Collected data entries:

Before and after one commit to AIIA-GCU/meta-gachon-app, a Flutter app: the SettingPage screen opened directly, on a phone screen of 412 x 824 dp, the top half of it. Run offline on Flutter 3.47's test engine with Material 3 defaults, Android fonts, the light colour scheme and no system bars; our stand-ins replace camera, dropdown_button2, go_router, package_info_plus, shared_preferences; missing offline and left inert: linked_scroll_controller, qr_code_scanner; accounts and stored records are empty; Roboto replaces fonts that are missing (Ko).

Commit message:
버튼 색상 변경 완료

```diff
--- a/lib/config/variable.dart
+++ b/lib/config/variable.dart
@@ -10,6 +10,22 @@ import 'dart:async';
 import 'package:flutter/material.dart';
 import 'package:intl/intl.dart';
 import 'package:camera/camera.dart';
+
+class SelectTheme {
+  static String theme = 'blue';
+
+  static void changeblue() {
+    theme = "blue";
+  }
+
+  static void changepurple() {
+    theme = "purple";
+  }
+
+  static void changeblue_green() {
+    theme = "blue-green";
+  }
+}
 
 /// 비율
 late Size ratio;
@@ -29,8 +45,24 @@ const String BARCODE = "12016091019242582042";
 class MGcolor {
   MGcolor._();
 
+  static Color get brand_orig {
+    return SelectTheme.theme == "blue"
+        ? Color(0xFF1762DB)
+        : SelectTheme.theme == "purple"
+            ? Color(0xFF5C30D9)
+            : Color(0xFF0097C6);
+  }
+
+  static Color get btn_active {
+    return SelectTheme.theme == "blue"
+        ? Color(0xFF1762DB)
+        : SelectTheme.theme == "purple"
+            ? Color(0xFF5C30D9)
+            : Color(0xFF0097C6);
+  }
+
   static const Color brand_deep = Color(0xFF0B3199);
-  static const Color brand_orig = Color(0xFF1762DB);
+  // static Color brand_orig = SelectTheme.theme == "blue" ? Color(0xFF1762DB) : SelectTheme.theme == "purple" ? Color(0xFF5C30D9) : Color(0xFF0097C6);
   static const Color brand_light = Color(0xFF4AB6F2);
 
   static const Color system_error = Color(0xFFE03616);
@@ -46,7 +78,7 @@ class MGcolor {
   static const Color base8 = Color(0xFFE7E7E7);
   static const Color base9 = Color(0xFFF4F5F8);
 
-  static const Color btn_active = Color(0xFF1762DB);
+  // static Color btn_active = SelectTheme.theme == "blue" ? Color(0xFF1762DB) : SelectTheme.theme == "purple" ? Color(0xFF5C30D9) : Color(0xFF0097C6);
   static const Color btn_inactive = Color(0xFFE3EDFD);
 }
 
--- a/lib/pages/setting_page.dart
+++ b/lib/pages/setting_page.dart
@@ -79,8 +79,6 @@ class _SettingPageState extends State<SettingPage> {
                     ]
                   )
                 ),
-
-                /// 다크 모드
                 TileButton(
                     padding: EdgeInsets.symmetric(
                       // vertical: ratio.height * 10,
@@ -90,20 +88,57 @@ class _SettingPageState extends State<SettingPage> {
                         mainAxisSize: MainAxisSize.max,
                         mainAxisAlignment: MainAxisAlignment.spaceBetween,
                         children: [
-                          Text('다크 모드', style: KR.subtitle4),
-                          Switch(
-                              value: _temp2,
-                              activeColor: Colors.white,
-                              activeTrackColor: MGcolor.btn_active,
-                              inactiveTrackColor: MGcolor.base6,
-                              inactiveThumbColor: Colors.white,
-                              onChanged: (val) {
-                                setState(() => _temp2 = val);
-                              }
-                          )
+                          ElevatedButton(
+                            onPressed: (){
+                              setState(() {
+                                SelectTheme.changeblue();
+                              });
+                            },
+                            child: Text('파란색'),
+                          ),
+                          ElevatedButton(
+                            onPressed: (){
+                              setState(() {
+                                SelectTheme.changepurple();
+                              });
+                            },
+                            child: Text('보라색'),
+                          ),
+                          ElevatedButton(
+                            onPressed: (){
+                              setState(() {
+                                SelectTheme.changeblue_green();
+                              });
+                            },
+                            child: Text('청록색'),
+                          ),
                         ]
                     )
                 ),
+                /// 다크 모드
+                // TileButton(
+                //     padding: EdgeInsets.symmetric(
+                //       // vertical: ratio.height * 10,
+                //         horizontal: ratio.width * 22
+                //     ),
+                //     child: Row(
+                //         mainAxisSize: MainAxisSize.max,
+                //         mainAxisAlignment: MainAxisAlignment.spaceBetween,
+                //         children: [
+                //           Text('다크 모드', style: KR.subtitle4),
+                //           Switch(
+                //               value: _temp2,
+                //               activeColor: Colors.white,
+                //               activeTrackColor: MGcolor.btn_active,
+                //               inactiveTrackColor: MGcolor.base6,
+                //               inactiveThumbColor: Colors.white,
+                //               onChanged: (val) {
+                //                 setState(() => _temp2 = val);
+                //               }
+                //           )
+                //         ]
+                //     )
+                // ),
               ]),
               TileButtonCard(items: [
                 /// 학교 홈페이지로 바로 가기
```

- [The task]:
Copy each line of the data above exactly as it appears.

- [Response]:
Before and after one commit to AIIA-GCU/meta-gachon-app, a Flutter app: the SettingPage screen opened directly, on a phone screen of 412 x 824 dp, the top half of it. Run offline on Flutter 3.47's test engine with Material 3 defaults, Android fonts, the light colour scheme and no system bars; our stand-ins replace camera, dropdown_button2, go_router, package_info_plus, shared_preferences; missing offline and left inert: linked_scroll_controller, qr_code_scanner; accounts and stored records are empty; Roboto replaces fonts that are missing (Ko).

Commit message:
버튼 색상 변경 완료

```diff
--- a/lib/config/variable.dart
+++ b/lib/config/variable.dart
@@ -10,6 +10,22 @@ import 'dart:async';
 import 'package:flutter/material.dart';
 import 'package:intl/intl.dart';
 import 'package:camera/camera.dart';
+
+class SelectTheme {
+  static String theme = 'blue';
+
+  static void changeblue() {
+    theme = "blue";
+  }
+
+  static void changepurple() {
+    theme = "purple";
+  }
+
+  static void changeblue_green() {
+    theme = "blue-green";
+  }
+}
 
 /// 비율
 late Size ratio;
@@ -29,8 +45,24 @@ const String BARCODE = "12016091019242582042";
 class MGcolor {
   MGcolor._();
 
+  static Color get brand_orig {
+    return SelectTheme.theme == "blue"
+        ? Color(0xFF1762DB)
+        : SelectTheme.theme == "purple"
+            ? Color(0xFF5C30D9)
+            : Color(0xFF0097C6);
+  }
+
+  static Color get btn_active {
+    return SelectTheme.theme == "blue"
+        ? Color(0xFF1762DB)
+        : SelectTheme.theme == "purple"
+            ? Color(0xFF5C30D9)
+            : Color(0xFF0097C6);
+  }
+
   static const Color brand_deep = Color(0xFF0B3199);
-  static const Color brand_orig = Color(0xFF1762DB);
+  // static Color brand_orig = SelectTheme.theme == "blue" ? Color(0xFF1762DB) : SelectTheme.theme == "purple" ? Color(0xFF5C30D9) : Color(0xFF0097C6);
   static const Color brand_light = Color(0xFF4AB6F2);
 
   static const Color system_error = Color(0xFFE03616);
@@ -46,7 +78,7 @@ class MGcolor {
   static const Color base8 = Color(0xFFE7E7E7);
   static const Color base9 = Color(0xFFF4F5F8);
 
-  static const Color btn_active = Color(0xFF1762DB);
+  // static Color btn_active = SelectTheme.theme == "blue" ? Color(0xFF1762DB) : SelectTheme.theme == "purple" ? Color(0xFF5C30D9) : Color(0xFF0097C6);
   static const Color btn_inactive = Color(0xFFE3EDFD);
 }
 
--- a/lib/pages/setting_page.dart
+++ b/lib/pages/setting_page.dart
@@ -79,8 +79,6 @@ class _SettingPageState extends State<SettingPage> {
                     ]
                   )
                 ),
-
-                /// 다크 모드
                 TileButton(
                     padding: EdgeInsets.symmetric(
                       // vertical: ratio.height * 10,
@@ -90,20 +88,57 @@ class _SettingPageState extends State<SettingPage> {
                         mainAxisSize: MainAxisSize.max,
                         mainAxisAlignment: MainAxisAlignment.spaceBetween,
                         children: [
-                          Text('다크 모드', style: KR.subtitle4),
-                          Switch(
-                              value: _temp2,
-                              activeColor: Colors.white,
-                              activeTrackColor: MGcolor.btn_active,
-                              inactiveTrackColor: MGcolor.base6,
-                              inactiveThumbColor: Colors.white,
-                              onChanged: (val) {
-                                setState(() => _temp2 = val);
-                              }
-                          )
+                          ElevatedButton(
+                            onPressed: (){
+                              setState(() {
+                                SelectTheme.changeblue();
+                              });
+                            },
+                            child: Text('파란색'),
+                          ),
+                          ElevatedButton(
+                            onPressed: (){
+                              setState(() {
+                                SelectTheme.changepurple();
+                              });
+                            },
+                            child: Text('보라색'),
+                          ),
+                          ElevatedButton(
+                            onPressed: (){
+                              setState(() {
+                                SelectTheme.changeblue_green();
+                              });
+                            },
+                            child: Text('청록색'),
+                          ),
                         ]
                     )
                 ),
+                /// 다크 모드
+                // TileButton(
+                //     padding: EdgeInsets.symmetric(
+                //       // vertical: ratio.height * 10,
+                //         horizontal: ratio.width * 22
+                //     ),
+                //     child: Row(
+                //         mainAxisSize: MainAxisSize.max,
+                //         mainAxisAlignment: MainAxisAlignment.spaceBetween,
+                //         children: [
+                //           Text('다크 모드', style: KR.subtitle4),
+                //           Switch(
+                //               value: _temp2,
+                //               activeColor: Colors.white,
+                //               activeTrackColor: MGcolor.btn_active,
+                //               inactiveTrackColor: MGcolor.base6,
+                //               inactiveThumbColor: Colors.white,
+                //               onChanged: (val) {
+                //                 setState(() => _temp2 = val);
+                //               }
+                //           )
+                //         ]
+                //     )
+                // ),
               ]),
               TileButtonCard(items: [
                 /// 학교 홈페이지로 바로 가기
```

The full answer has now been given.